● **Data listing**:
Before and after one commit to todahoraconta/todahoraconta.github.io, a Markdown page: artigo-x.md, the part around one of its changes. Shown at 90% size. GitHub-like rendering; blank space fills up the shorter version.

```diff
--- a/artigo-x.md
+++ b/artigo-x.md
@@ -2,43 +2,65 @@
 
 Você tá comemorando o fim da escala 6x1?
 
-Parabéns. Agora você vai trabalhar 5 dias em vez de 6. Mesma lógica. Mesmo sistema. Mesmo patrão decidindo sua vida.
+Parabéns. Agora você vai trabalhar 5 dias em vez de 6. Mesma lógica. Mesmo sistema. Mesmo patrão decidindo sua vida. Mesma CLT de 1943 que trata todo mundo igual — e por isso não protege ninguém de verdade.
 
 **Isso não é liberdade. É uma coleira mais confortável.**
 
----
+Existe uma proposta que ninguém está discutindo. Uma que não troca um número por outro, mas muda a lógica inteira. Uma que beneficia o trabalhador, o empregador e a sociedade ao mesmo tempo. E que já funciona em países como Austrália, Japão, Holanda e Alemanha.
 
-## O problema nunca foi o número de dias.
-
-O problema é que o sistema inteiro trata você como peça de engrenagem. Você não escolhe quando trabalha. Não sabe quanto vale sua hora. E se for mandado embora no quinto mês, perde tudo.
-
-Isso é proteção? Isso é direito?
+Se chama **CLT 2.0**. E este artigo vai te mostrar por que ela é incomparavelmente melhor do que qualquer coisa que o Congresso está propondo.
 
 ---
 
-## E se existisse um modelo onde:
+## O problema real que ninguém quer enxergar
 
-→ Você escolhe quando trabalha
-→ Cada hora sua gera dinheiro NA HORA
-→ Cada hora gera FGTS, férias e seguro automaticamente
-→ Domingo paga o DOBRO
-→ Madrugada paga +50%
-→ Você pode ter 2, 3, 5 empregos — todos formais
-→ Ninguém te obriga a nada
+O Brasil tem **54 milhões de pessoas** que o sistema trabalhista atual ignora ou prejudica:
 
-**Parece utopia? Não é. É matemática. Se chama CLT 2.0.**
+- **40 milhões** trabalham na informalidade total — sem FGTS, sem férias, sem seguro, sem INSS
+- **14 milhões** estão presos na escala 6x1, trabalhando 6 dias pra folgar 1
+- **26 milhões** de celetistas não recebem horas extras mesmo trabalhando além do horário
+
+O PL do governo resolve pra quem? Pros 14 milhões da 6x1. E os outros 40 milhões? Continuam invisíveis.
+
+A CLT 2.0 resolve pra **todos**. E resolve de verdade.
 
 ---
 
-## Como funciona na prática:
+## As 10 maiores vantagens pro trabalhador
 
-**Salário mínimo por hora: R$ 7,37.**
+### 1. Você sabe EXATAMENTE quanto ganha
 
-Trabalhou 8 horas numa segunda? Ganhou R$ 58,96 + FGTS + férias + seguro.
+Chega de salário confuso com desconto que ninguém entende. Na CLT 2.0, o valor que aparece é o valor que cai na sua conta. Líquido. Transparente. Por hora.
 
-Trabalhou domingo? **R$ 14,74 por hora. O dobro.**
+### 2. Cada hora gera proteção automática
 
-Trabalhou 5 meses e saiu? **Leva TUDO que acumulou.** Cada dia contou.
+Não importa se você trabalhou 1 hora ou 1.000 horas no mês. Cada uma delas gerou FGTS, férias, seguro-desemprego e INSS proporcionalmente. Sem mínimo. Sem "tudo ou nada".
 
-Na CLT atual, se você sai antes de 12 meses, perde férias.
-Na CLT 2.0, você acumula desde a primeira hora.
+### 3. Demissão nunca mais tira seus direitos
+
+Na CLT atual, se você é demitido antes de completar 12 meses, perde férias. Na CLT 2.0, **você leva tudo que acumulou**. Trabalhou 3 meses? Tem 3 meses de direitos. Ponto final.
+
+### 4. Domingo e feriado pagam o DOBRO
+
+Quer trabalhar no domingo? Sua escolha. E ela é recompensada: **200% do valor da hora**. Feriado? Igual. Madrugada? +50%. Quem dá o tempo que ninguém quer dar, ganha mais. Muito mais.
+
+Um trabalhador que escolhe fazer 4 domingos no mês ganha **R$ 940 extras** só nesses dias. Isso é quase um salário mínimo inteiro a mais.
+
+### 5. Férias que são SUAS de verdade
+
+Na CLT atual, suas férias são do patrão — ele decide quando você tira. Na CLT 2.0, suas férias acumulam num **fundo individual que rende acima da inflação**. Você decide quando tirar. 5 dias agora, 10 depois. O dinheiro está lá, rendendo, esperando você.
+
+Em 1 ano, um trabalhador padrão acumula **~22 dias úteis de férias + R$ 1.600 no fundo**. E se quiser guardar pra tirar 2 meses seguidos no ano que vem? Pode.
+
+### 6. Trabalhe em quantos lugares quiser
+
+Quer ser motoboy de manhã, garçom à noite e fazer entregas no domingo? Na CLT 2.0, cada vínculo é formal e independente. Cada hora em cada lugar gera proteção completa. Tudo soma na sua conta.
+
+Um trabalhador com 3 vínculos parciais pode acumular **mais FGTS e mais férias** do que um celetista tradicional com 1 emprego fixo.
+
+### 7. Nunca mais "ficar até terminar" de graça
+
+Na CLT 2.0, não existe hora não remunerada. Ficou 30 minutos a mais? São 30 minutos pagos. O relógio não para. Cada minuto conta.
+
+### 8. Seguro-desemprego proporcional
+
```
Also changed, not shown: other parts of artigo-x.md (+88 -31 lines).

● **Task statement**: Once you have read the data above, print all of it again exactly.

● **Finished task**:
Before and after one commit to todahoraconta/todahoraconta.github.io, a Markdown page: artigo-x.md, the part around one of its changes. Shown at 90% size. GitHub-like rendering; blank space fills up the shorter version.

```diff
--- a/artigo-x.md
+++ b/artigo-x.md
@@ -2,43 +2,65 @@
 
 Você tá comemorando o fim da escala 6x1?
 
-Parabéns. Agora você vai trabalhar 5 dias em vez de 6. Mesma lógica. Mesmo sistema. Mesmo patrão decidindo sua vida.
+Parabéns. Agora você vai trabalhar 5 dias em vez de 6. Mesma lógica. Mesmo sistema. Mesmo patrão decidindo sua vida. Mesma CLT de 1943 que trata todo mundo igual — e por isso não protege ninguém de verdade.
 
 **Isso não é liberdade. É uma coleira mais confortável.**
 
----
+Existe uma proposta que ninguém está discutindo. Uma que não troca um número por outro, mas muda a lógica inteira. Uma que beneficia o trabalhador, o empregador e a sociedade ao mesmo tempo. E que já funciona em países como Austrália, Japão, Holanda e Alemanha.
 
-## O problema nunca foi o número de dias.
-
-O problema é que o sistema inteiro trata você como peça de engrenagem. Você não escolhe quando trabalha. Não sabe quanto vale sua hora. E se for mandado embora no quinto mês, perde tudo.
-
-Isso é proteção? Isso é direito?
+Se chama **CLT 2.0**. E este artigo vai te mostrar por que ela é incomparavelmente melhor do que qualquer coisa que o Congresso está propondo.
 
 ---
 
-## E se existisse um modelo onde:
+## O problema real que ninguém quer enxergar
 
-→ Você escolhe quando trabalha
-→ Cada hora sua gera dinheiro NA HORA
-→ Cada hora gera FGTS, férias e seguro automaticamente
-→ Domingo paga o DOBRO
-→ Madrugada paga +50%
-→ Você pode ter 2, 3, 5 empregos — todos formais
-→ Ninguém te obriga a nada
+O Brasil tem **54 milhões de pessoas** que o sistema trabalhista atual ignora ou prejudica:
 
-**Parece utopia? Não é. É matemática. Se chama CLT 2.0.**
+- **40 milhões** trabalham na informalidade total — sem FGTS, sem férias, sem seguro, sem INSS
+- **14 milhões** estão presos na escala 6x1, trabalhando 6 dias pra folgar 1
+- **26 milhões** de celetistas não recebem horas extras mesmo trabalhando além do horário
+
+O PL do governo resolve pra quem? Pros 14 milhões da 6x1. E os outros 40 milhões? Continuam invisíveis.
+
+A CLT 2.0 resolve pra **todos**. E resolve de verdade.
 
 ---
 
-## Como funciona na prática:
+## As 10 maiores vantagens pro trabalhador
 
-**Salário mínimo por hora: R$ 7,37.**
+### 1. Você sabe EXATAMENTE quanto ganha
 
-Trabalhou 8 horas numa segunda? Ganhou R$ 58,96 + FGTS + férias + seguro.
+Chega de salário confuso com desconto que ninguém entende. Na CLT 2.0, o valor que aparece é o valor que cai na sua conta. Líquido. Transparente. Por hora.
 
-Trabalhou domingo? **R$ 14,74 por hora. O dobro.**
+### 2. Cada hora gera proteção automática
 
-Trabalhou 5 meses e saiu? **Leva TUDO que acumulou.** Cada dia contou.
+Não importa se você trabalhou 1 hora ou 1.000 horas no mês. Cada uma delas gerou FGTS, férias, seguro-desemprego e INSS proporcionalmente. Sem mínimo. Sem "tudo ou nada".
 
-Na CLT atual, se você sai antes de 12 meses, perde férias.
-Na CLT 2.0, você acumula desde a primeira hora.
+### 3. Demissão nunca mais tira seus direitos
+
+Na CLT atual, se você é demitido antes de completar 12 meses, perde férias. Na CLT 2.0, **você leva tudo que acumulou**. Trabalhou 3 meses? Tem 3 meses de direitos. Ponto final.
+
+### 4. Domingo e feriado pagam o DOBRO
+
+Quer trabalhar no domingo? Sua escolha. E ela é recompensada: **200% do valor da hora**. Feriado? Igual. Madrugada? +50%. Quem dá o tempo que ninguém quer dar, ganha mais. Muito mais.
+
+Um trabalhador que escolhe fazer 4 domingos no mês ganha **R$ 940 extras** só nesses dias. Isso é quase um salário mínimo inteiro a mais.
+
+### 5. Férias que são SUAS de verdade
+
+Na CLT atual, suas férias são do patrão — ele decide quando você tira. Na CLT 2.0, suas férias acumulam num **fundo individual que rende acima da inflação**. Você decide quando tirar. 5 dias agora, 10 depois. O dinheiro está lá, rendendo, esperando você.
+
+Em 1 ano, um trabalhador padrão acumula **~22 dias úteis de férias + R$ 1.600 no fundo**. E se quiser guardar pra tirar 2 meses seguidos no ano que vem? Pode.
+
+### 6. Trabalhe em quantos lugares quiser
+
+Quer ser motoboy de manhã, garçom à noite e fazer entregas no domingo? Na CLT 2.0, cada vínculo é formal e independente. Cada hora em cada lugar gera proteção completa. Tudo soma na sua conta.
+
+Um trabalhador com 3 vínculos parciais pode acumular **mais FGTS e mais férias** do que um celetista tradicional com 1 emprego fixo.
+
+### 7. Nunca mais "ficar até terminar" de graça
+
+Na CLT 2.0, não existe hora não remunerada. Ficou 30 minutos a mais? São 30 minutos pagos. O relógio não para. Cada minuto conta.
+
+### 8. Seguro-desemprego proporcional
+
```
Also changed, not shown: other parts of artigo-x.md (+88 -31 lines).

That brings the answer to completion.